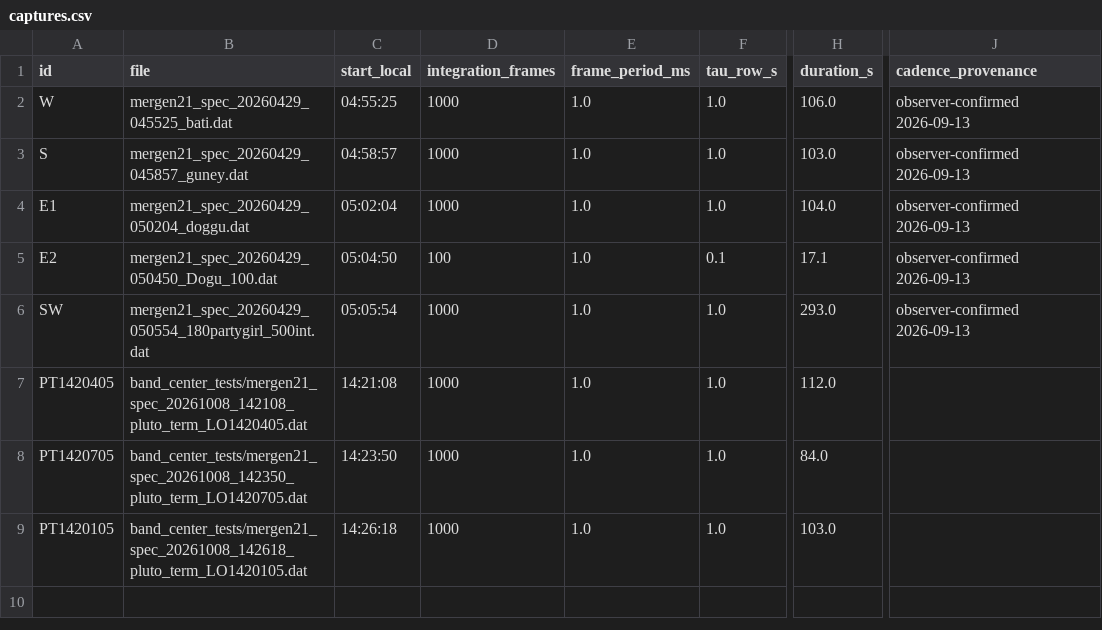
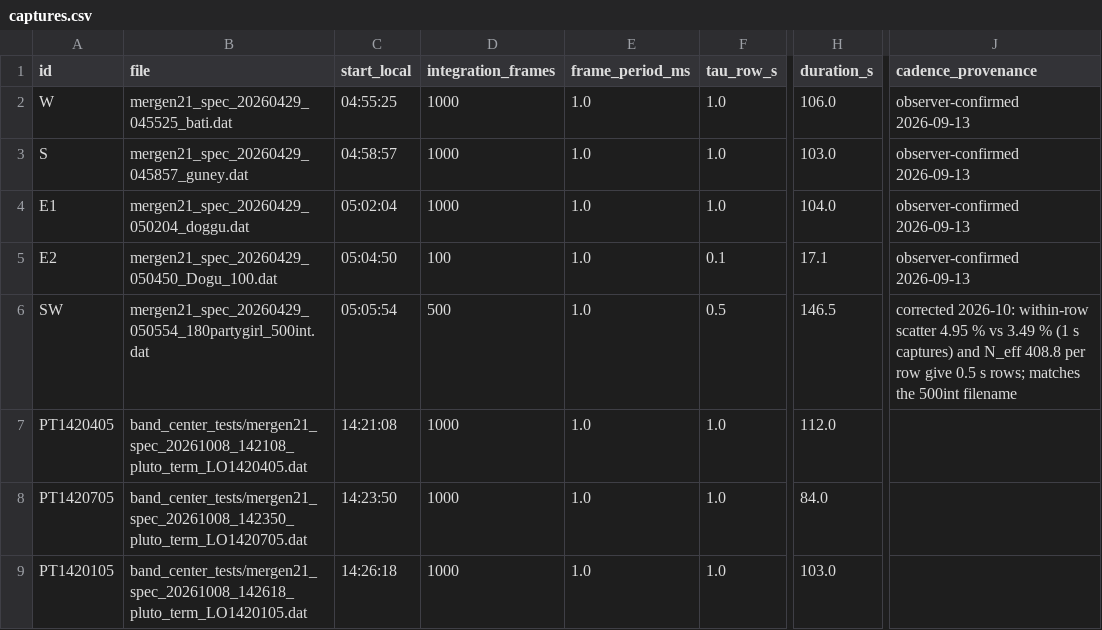
Before and after one commit to AlpGoXd/mergen-21, a CSV file: observations/captures.csv, drawn as a sheet; only a part is shown, gaps mark what is left out; the diff names each change by its address in the sheet, - before the commit and + after, or states it on an @@ line.

```diff
--- a/observations/captures.csv
+++ b/observations/captures.csv
-D6 (integration_frames): 1000
+D6 (integration_frames): 500
-F6 (tau_row_s): 1.0
+F6 (tau_row_s): 0.5
-H6 (duration_s): 293.0
+H6 (duration_s): 146.5
-J6 (cadence_provenance): observer-confirmed 2026-09-13
+J6 (cadence_provenance): corrected 2026-10: within-row scatter 4.95 % vs 3.49 % (1 s captures) and N_eff 408.8 per row give 0.5 s rows; matches the 500int filename
```
Also changed, not shown: software/analysis/outputs/mergen21_data_manifest.csv, software/analysis/outputs/mergen21_hi_measurements.csv, 10 other files.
....
# The task:
State, as a bare number, how many lines of the material contain "shown".

# Answer box:
2